Strobe, a developer-oriented project that makes it easier to put together an in-house online video player, aims to hit the market next quarter.

As part of the Streaming Media East conference in New York, Adobe has unveiled "Strobe," the "open framework" for its Flash video player that the company first announced last month. It's expected to be available in the third quarter of this year.

Since you were probably wondering: No, Adobe is not tweaking the pronunciation of "Strobe" so that it rhymes. Thank goodness.

But here's what it is: Strobe is a product and architecture for accompanying plug-ins based on Adobe's Flash technology that lets a company build a custom video player more easily, should it want to host online videos in-house rather than relying on YouTube or its ilk.

While Adobe's ActionScript language is "very flexible," explained Jennifer Taylor, director of product management for Flash distribution, "everybody's sort of had to recreate that from scratch, and as a result it's taken people longer than they've wanted to to to get their video players up to get their video online."

The meat of Tuesday's announcement at Streaming Media East is that a host of big new partners are on board, from content delivery networks to analytics firms. The full list of supporters is, Akamai,, Brightcove, CDNetworks, Digital Smiths, Eyewonder, GlanceGuide, Grab Media, Incited Media, iStreamplanet, KickApps, Level3, Limelight Networks, Multicast, Nielsen, Omniture, Panache, PointRoll, ScanScout, Thumbplay, Visible Measures, and YuMe.

Strobe is "taking the mystery out of creating video players, and also streamlining and simplifying that process, so people can do it much faster than they could before," Taylor said. She added that ComScore statistics have said that Flash is used to serve up 80 percent of all online videos.

Adobe is calling Strobe an "open framework" and is inviting developers to contribute, but has not finalized the way that it will be licensed. There may, for example, be an open source version that developers are invited to try out, test, and build on, but the version that will be downloadable at may haev a different license. This, Adobe representatives said in an e-mail to CNET News, would "take all the best pieces of the open source code, bundled with plug-ins," but that it would be protected to "prevent modifications, breaking plug-ins and prevent competing branding."

Company representatives followed up later on Tuesday to clarify that "the intent is to work with a license that allows for liberal use and innovation."
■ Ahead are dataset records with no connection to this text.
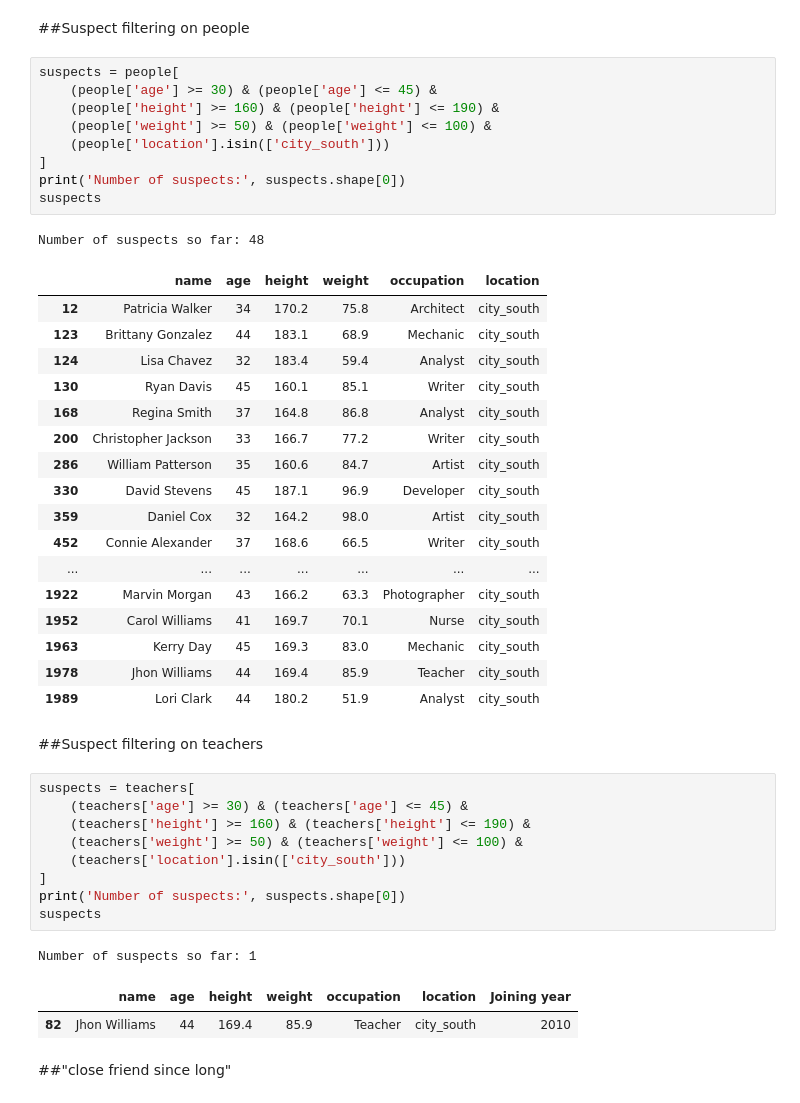
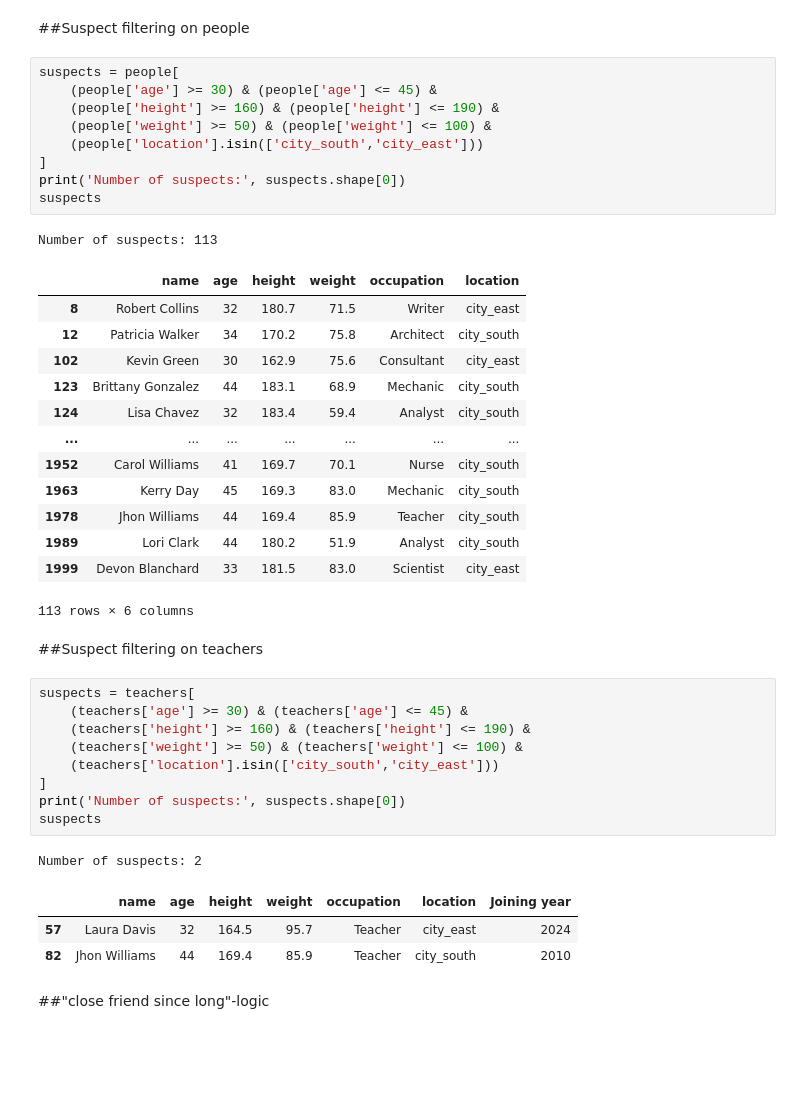
Before and after one commit to abhinavverma0907/SOC-2026-Encryption-and-Decryption, a Jupyter notebook: Week_0/Assignment_1/Q1_Finding_the_Killer.ipynb, the cells around one changed output. Saved outputs shown, nothing was run; the diff lists cells and outputs as text; blank space fills up the shorter version.

```diff
--- a/Week_0/Assignment_1/Q1_Finding_the_Killer.ipynb
+++ b/Week_0/Assignment_1/Q1_Finding_the_Killer.ipynb
@@ -36,31 +36,27 @@ teachers.head()
 # %%
 suspects = people[
     (people['age'] >= 30) & (people['age'] <= 45) &
     (people['height'] >= 160) & (people['height'] <= 190) &
     (people['weight'] >= 50) & (people['weight'] <= 100) &
-    (people['location'].isin(['city_south']))
+    (people['location'].isin(['city_south','city_east']))
 ]
 print('Number of suspects:', suspects.shape[0])
 suspects
 # %% [output]
-Number of suspects so far: 48
+Number of suspects: 113
 |  | name | age | height | weight | occupation | location |
+| 8 | Robert Collins | 32 | 180.7 | 71.5 | Writer | city_east |
 | 12 | Patricia Walker | 34 | 170.2 | 75.8 | Architect | city_south |
+| 102 | Kevin Green | 30 | 162.9 | 75.6 | Consultant | city_east |
 | 123 | Brittany Gonzalez | 44 | 183.1 | 68.9 | Mechanic | city_south |
 | 124 | Lisa Chavez | 32 | 183.4 | 59.4 | Analyst | city_south |
-| 130 | Ryan Davis | 45 | 160.1 | 85.1 | Writer | city_south |
-| 168 | Regina Smith | 37 | 164.8 | 86.8 | Analyst | city_south |
-| 200 | Christopher Jackson | 33 | 166.7 | 77.2 | Writer | city_south |
-| 286 | William Patterson | 35 | 160.6 | 84.7 | Artist | city_south |
-| 330 | David Stevens | 45 | 187.1 | 96.9 | Developer | city_south |
-| 359 | Daniel Cox | 32 | 164.2 | 98.0 | Artist | city_south |
-| 452 | Connie Alexander | 37 | 168.6 | 66.5 | Writer | city_south |
 | ... | ... | ... | ... | ... | ... | ... |
-| 1922 | Marvin Morgan | 43 | 166.2 | 63.3 | Photographer | city_south |
 | 1952 | Carol Williams | 41 | 169.7 | 70.1 | Nurse | city_south |
 | 1963 | Kerry Day | 45 | 169.3 | 83.0 | Mechanic | city_south |
 | 1978 | Jhon Williams | 44 | 169.4 | 85.9 | Teacher | city_south |
 | 1989 | Lori Clark | 44 | 180.2 | 51.9 | Analyst | city_south |
+| 1999 | Devon Blanchard | 33 | 181.5 | 83.0 | Scientist | city_east |
+113 rows × 6 columns
 # %% [markdown]
 ##Suspect filtering on teachers
 # %%
@@ -68,13 +64,14 @@ suspects = teachers[
     (teachers['age'] >= 30) & (teachers['age'] <= 45) &
     (teachers['height'] >= 160) & (teachers['height'] <= 190) &
     (teachers['weight'] >= 50) & (teachers['weight'] <= 100) &
-    (teachers['location'].isin(['city_south']))
+    (teachers['location'].isin(['city_south','city_east']))
 ]
 print('Number of suspects:', suspects.shape[0])
 suspects
 # %% [output]
-Number of suspects so far: 1
+Number of suspects: 2
 |  | name | age | height | weight | occupation | location | Joining year |
+| 57 | Laura Davis | 32 | 164.5 | 95.7 | Teacher | city_east | 2024 |
 | 82 | Jhon Williams | 44 | 169.4 | 85.9 | Teacher | city_south | 2010 |
 # %% [markdown]
-##"close friend since long"
+##"close friend since long"-logic
```
Also changed, not shown: parts of 3 cells of this notebook.
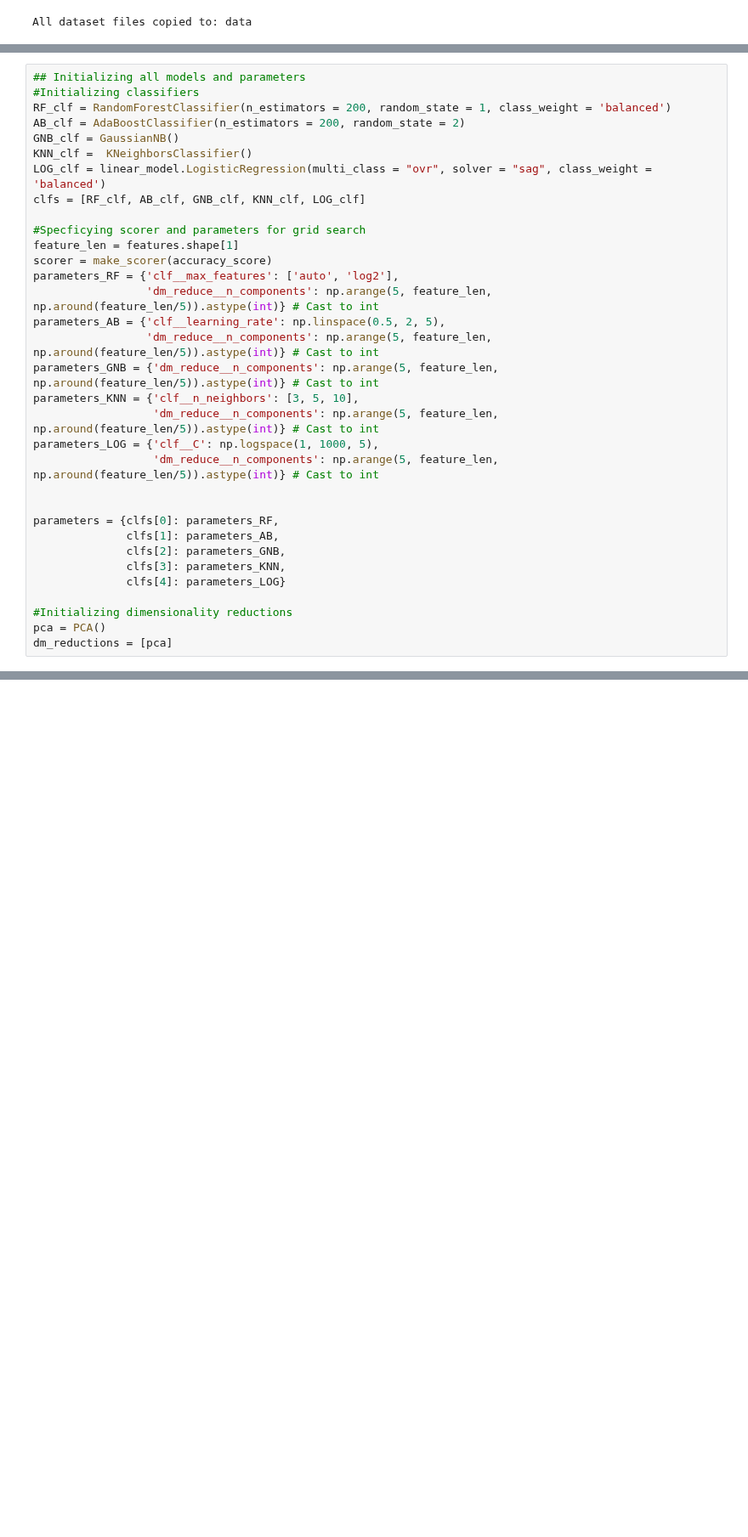
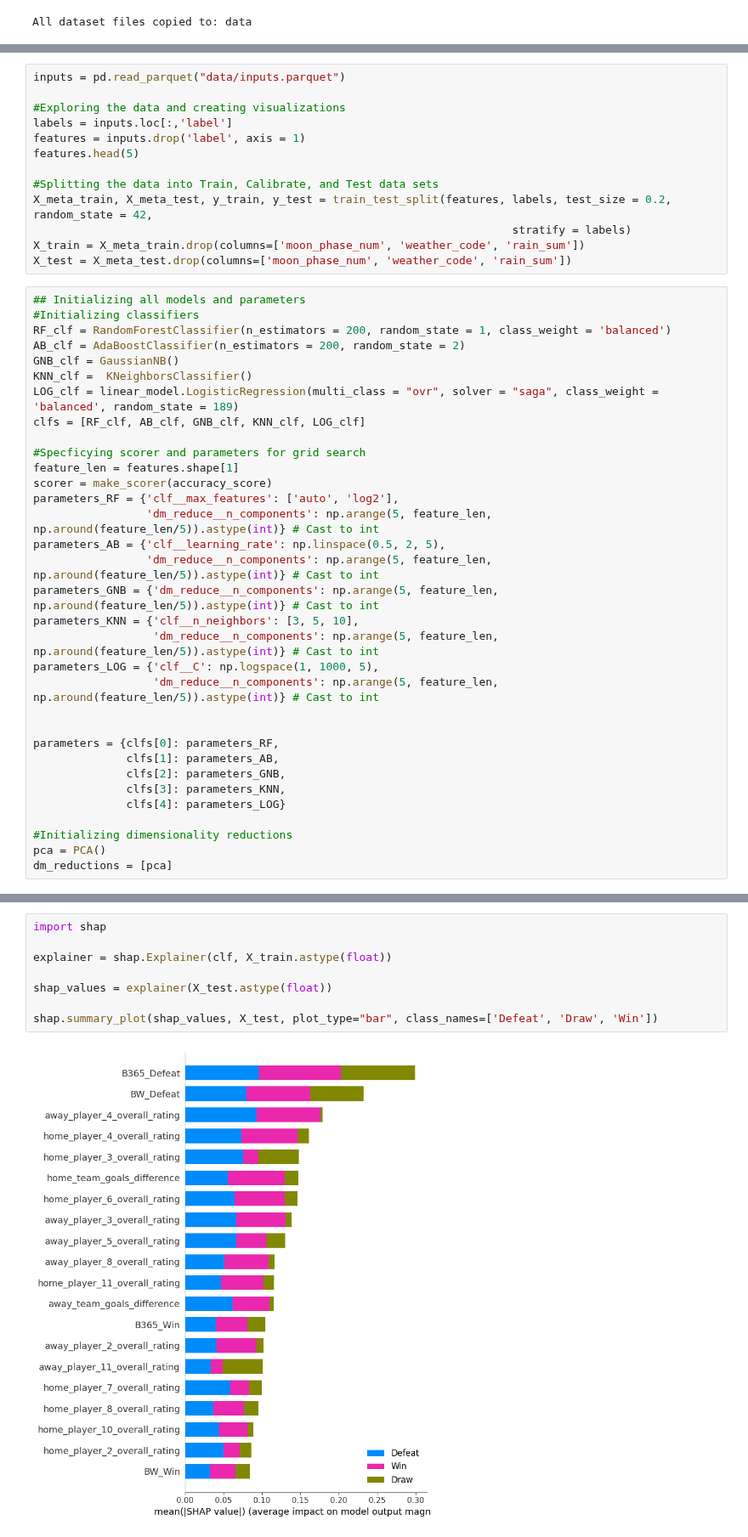
Before and after one commit to leolabla/MetaLabelingSportsPrediction, a Jupyter notebook: Modeling.ipynb, the cells around one changed output, grey strips where cells are left out. Shown at 85% size. Drawn from its saved outputs; the diff is of its cells as text; blank space fills up the shorter version.

```diff
--- a/Modeling.ipynb
+++ b/Modeling.ipynb
@@ -938,3 +52,16 @@ Name: count, dtype: float64
+# %%
+inputs = pd.read_parquet("data/inputs.parquet")
+
+#Exploring the data and creating visualizations
+labels = inputs.loc[:,'label']
+features = inputs.drop('label', axis = 1)
+features.head(5)
+
+#Splitting the data into Train, Calibrate, and Test data sets
+X_meta_train, X_meta_test, y_train, y_test = train_test_split(features, labels, test_size = 0.2, random_state = 42,
+                                                                        stratify = labels)
+X_train = X_meta_train.drop(columns=['moon_phase_num', 'weather_code', 'rain_sum'])
+X_test = X_meta_test.drop(columns=['moon_phase_num', 'weather_code', 'rain_sum'])
 # %%
 ## Initializing all models and parameters
 #Initializing classifiers
@@ -942,7 +69,7 @@ RF_clf = RandomForestClassifier(n_estimators = 200, random_state = 1, class_weig
 AB_clf = AdaBoostClassifier(n_estimators = 200, random_state = 2)
 GNB_clf = GaussianNB()
 KNN_clf =  KNeighborsClassifier()
-LOG_clf = linear_model.LogisticRegression(multi_class = "ovr", solver = "sag", class_weight = 'balanced')
+LOG_clf = linear_model.LogisticRegression(multi_class = "ovr", solver = "saga", class_weight = 'balanced', random_state = 189)
 clfs = [RF_clf, AB_clf, GNB_clf, KNN_clf, LOG_clf]
 
 #Specficying scorer and parameters for grid search
@@ -1061,0 +193,10 @@ The best return of investment is: -0.45856209150326793
+# %%
+import shap
+
+explainer = shap.Explainer(clf, X_train.astype(float))
+
+shap_values = explainer(X_test.astype(float))
+
+shap.summary_plot(shap_values, X_test, plot_type="bar", class_names=['Defeat', 'Draw', 'Win'])
+# %% [output]
+[figure, added]
```
Also changed, not shown: parts of 33 cells of this notebook, 1 other file.
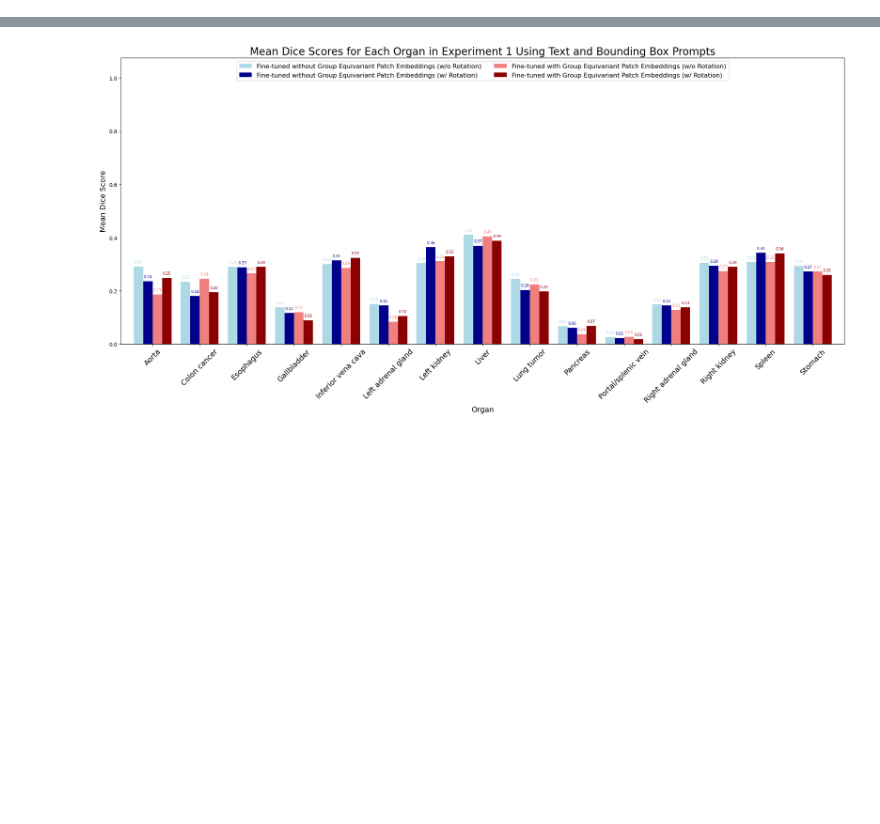
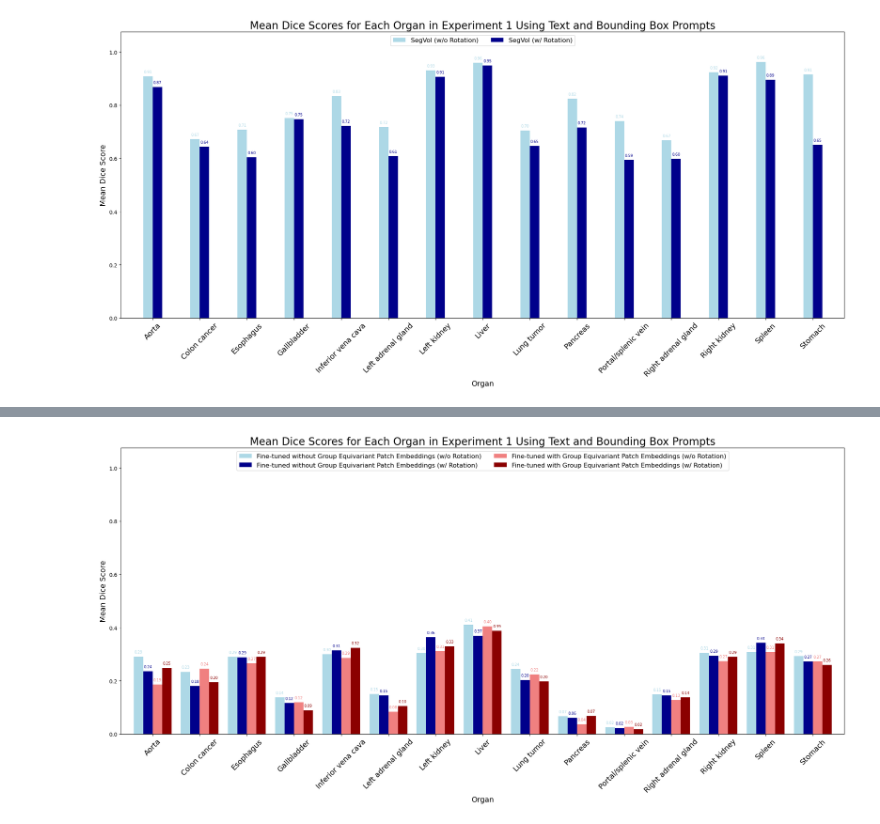
Before and after one commit to DB19222/DL2-group5-med-seg, a Jupyter notebook: logs/results/create_plots.ipynb, the cells around one changed output, grey strips where cells are left out. Drawn from its saved outputs; the diff is of its cells as text; code cells hidden in the pictures; blank space fills up the shorter version.

```diff
--- a/logs/results/create_plots.ipynb
+++ b/logs/results/create_plots.ipynb
@@ -3,3 +3,100 @@ import matplotlib.pyplot as plt
 import pandas as pd
 import numpy as np
 import os
+# %%
+import os
+import pandas as pd
+import numpy as np
+import matplotlib.pyplot as plt
+
+experiment_mapping = {
+    2: 'Text and Bounding Box',
+    3: 'Bounding Box',
+    4: 'Point and Text',
+    5: 'Point',
+    6: 'Text',
+}
+
+dirs = ['SegVol']
+
+def load_data_from_directories(dirs):
+    result_frames = []
+    for directory in dirs:
+        files = os.listdir(directory)
+        files = [file for file in files if file.endswith('.csv')]
+
+        for file in files:
+            no_prefix = file.removeprefix('dice_scores_')
+            experiment = no_prefix.split('_')[0]
+            exp_nr = int(experiment[3])
+            if exp_nr == 1:
+                continue
+            rotated = (experiment[4] == 'b')
+
+            df = pd.read_csv(os.path.join(directory, file))
+            df = df[df['Organ'] != 'Liver tumor']
+
+            df['Rotated'] = rotated
+            df['Experiment'] = exp_nr
+            df['Directory'] = directory
+
+            dataset_codes = ['0007', '0018', '0020', '0021', '0023']
+            scores = []
+            for i, row in df.iterrows():
+                valid_scores = [df.loc[i, c] for c in dataset_codes if df.loc[i, c] > 0]
+                scores.append(np.mean(valid_scores) if valid_scores else np.nan)
+
+            df['Score'] = scores
+            result_frames.append(df)
+
+    return pd.concat(result_frames, ignore_index=True)
+
+combined_result_frame = load_data_from_directories(dirs)
+
+for experiment in sorted(combined_result_frame['Experiment'].unique()):
+    subset = combined_result_frame[combined_result_frame['Experiment'] == experiment].copy()
+    subset = subset.reset_index()
+
+    # Calculate mean scores for each organ
+    mean_scores = subset.groupby(['Organ', 'Rotated'])['Score'].mean().unstack(['Rotated'])
+
+    # Plotting
+    plt.figure(figsize=(20, 10))
+    bar_width = 0.3
+    group_width = 1.5
+    before_first_bar = 0.5
+    after_last_bar = 0.5
+    num_bars = len(mean_scores)
+    total_width = (num_bars - 1) * group_width + before_first_bar + after_last_bar
+
+    bar_positions = [before_first_bar + i * group_width for i in range(num_bars)]
+    pos_dict = {
+        False: [-0.5 * bar_width, 'lightblue', 'SegVol (w/o Rotation)'],
+        True: [0.5 * bar_width, 'darkblue', 'SegVol (w/ Rotation)']
+    }
+
+    for key, (offset, color, label) in pos_dict.items():
+
+        if key in mean_scores.columns:
+
+            positions = [x + offset for x in bar_positions]
+
+            plt.bar(positions, mean_scores[key].values, color=color, width=bar_width, label=label)
+
+            # Annotate the bars with the mean values
+            for i, value in enumerate(mean_scores[key].values):
+                if not pd.isna(value):
+                    plt.text(positions[i], value + 0.01, f'{value:.2f}', ha='center', va='bottom', color=color, fontsize=7)
+
+    plt.xlabel('Organ', fontsize=14)
+    plt.ylabel('Mean Dice Score', fontsize=14)
+    plt.title(f"Mean Dice Scores for Each Organ in Experiment {experiment - 1} Using {experiment_mapping[experiment]} Prompts", fontsize=20)
+    plt.xticks(bar_positions, mean_scores.index.get_level_values('Organ'), rotation=45, fontsize=14)
+    plt.legend(ncol=2, loc='upper center', bbox_to_anchor=(0.5, 1.0), fontsize=12)
+    plt.xlim(-before_first_bar, total_width - after_last_bar + 1)
+    plt.ylim(0, 1.075)
+    plt.tight_layout()
+    plt.savefig(f'../../figures/experiment_{experiment - 1}_dice_scores_{dirs[0]}.png')
+    plt.show()
+# %% [output]
+[figure, added]
```
Also changed, not shown: parts of 1 cell of this notebook, 13 other files.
But regardless of license, the Strobe framework will be free, and Adobe does not have plans to charge for it. "Our intent is to not monetize Strobe directly," Taylor said. "Obviously, we anticipate and hope that Strobe will help accelerate the adoption of Flash video, and the rising tide helps all boats: it's going to help our partners and those who provide plug-ins for the framework."

This post was updated at 1:43 p.m. PT to clarify the use of open source technology in Strobe.